**TASK DETAILS**
Take from the records below each line that holds "onPress".

Web page edit records:
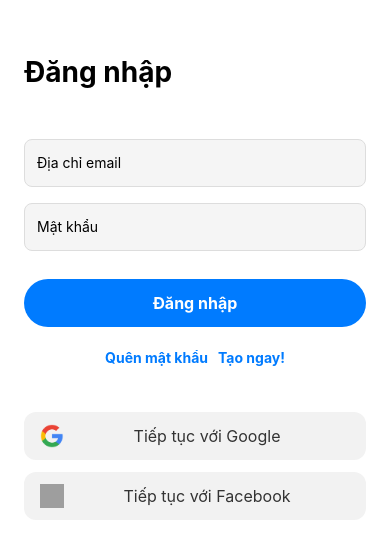
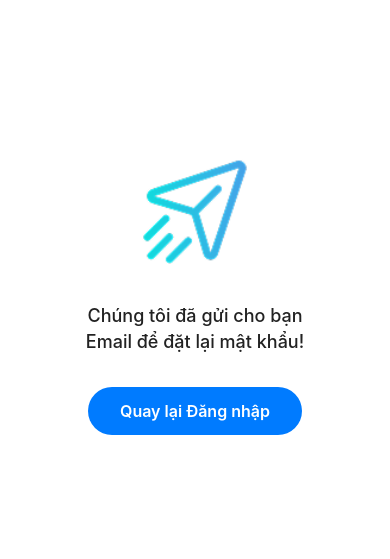
Before and after one commit to QuangVinhNguyen2004/DATT_Lich_Tre_Em, a React Native app: screen /NotiReset in a window 390 px wide. Shown: the part 129-688 px from the top of the page. Built offline with nearby package versions, Linux system fonts and the light colour scheme; grey boxes are pictures that could not be loaded.

Commit message:
Giao diện trang thông báo gửi mật khẩu

```diff
--- a/App.js
+++ b/App.js
@@ -7,6 +7,7 @@ import SettingsScreen from './screens/SettingScreen';
 import PostScreen from './screens/PostScreen';
 import NotificationScreen from './screens/NotificationScreen';
 import PassResetScreen from './screens/PassReset';
+import PasswordResetNoticeScreen from './screens/NotiReset';
 
 import { NavigationContainer } from '@react-navigation/native';
 import { createNativeStackNavigator } from '@react-navigation/native-stack';
@@ -46,6 +47,7 @@ const TabNavigator = () => {
       <Tab.Screen name="Notification" options={{ headerShown: false }} component={NotificationScreen} />
       <Tab.Screen name="Post" options={{ headerShown: false }} component={PostScreen} />
       <Tab.Screen name="Setting" options={{ headerShown: false }} component={SettingsScreen} />
+
     </Tab.Navigator>
   );
 };
@@ -60,6 +62,7 @@ export default function App() {
           <Stack.Screen options={{ headerShown: false }} name="Register" component={RegisterScreen} />
           <Stack.Screen options={{ headerShown: false }} name="Menu" component={TabNavigator} />
         <Stack.Screen options={{ headerShown: false }} name="PassReset" component={PassResetScreen} />
+        <Stack.Screen options={{ headerShown: false }} name="NotiReset" component={PasswordResetNoticeScreen} />
         </Stack.Navigator>
       </NavigationContainer>
     </>
--- /dev/null
+++ b/screens/NotiReset.js
@@ -0,0 +1,71 @@
+import React from 'react';
+import {
+  View,
+  Text,
+  StyleSheet,
+  Image,
+  TouchableOpacity,
+  SafeAreaView,
+} from 'react-native';
+
+const PasswordResetNoticeScreen = ({ navigation }) => {
+  return (
+    <SafeAreaView style={styles.container}>
+
+      <Image
+        source={require('../assets/img/muiten.png')}
+        style={styles.image}
+        resizeMode="contain"
+      />
+
+      {/* Nội dung */}
+      <Text style={styles.text}>
+        Chúng tôi đã gửi cho bạn{'\n'}Email để đặt lại mật khẩu!
+      </Text>
+
+      {/* Nút quay lại đăng nhập */}
+      <TouchableOpacity
+        style={styles.button}
+        onPress={() => navigation.navigate('Login')}
+      >
+        <Text style={styles.buttonText}>Quay lại Đăng nhập</Text>
+      </TouchableOpacity>
+    </SafeAreaView>
+  );
+};
+
+export default PasswordResetNoticeScreen;
+
+const styles = StyleSheet.create({
+  container: {
+    flex: 1,
+    backgroundColor: '#fff',
+    justifyContent: 'center',
+    alignItems: 'center',
+    paddingHorizontal: 24,
+  },
+  image: {
+    width: 120,
+    height: 120,
+    marginBottom: 32,
+  },
+  text: {
+    fontSize: 18,
+    color: '#222',
+    textAlign: 'center',
+    marginBottom: 32,
+    fontWeight: '500',
+    lineHeight: 26,
+  },
+  button: {
+    backgroundColor: '#007BFF',
+    borderRadius: 28,
+    paddingVertical: 14,
+    paddingHorizontal: 32,
+  },
+  buttonText: {
+    color: '#fff',
+    fontSize: 16,
+    fontWeight: '600',
+  },
+});
--- a/screens/PassReset.js
+++ b/screens/PassReset.js
@@ -39,7 +39,7 @@ const PassResetScreen = ({ navigation }) => {
       />
 
       {/* Nút tiếp tục */}
-      <TouchableOpacity style={styles.button} onPress={handleResetPassword}>
+      <TouchableOpacity style={styles.button} onPress={() => navigation.navigate('NotiReset')}>
         <Text style={styles.buttonText}>Tiếp tục</Text>
       </TouchableOpacity>
     </SafeAreaView>
```
Also changed, not shown: assets/img/muiten.png (added).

**WRITTEN SOLUTION**
+        onPress={() => navigation.navigate('Login')}
-      <TouchableOpacity style={styles.button} onPress={handleResetPassword}>
+      <TouchableOpacity style={styles.button} onPress={() => navigation.navigate('NotiReset')}>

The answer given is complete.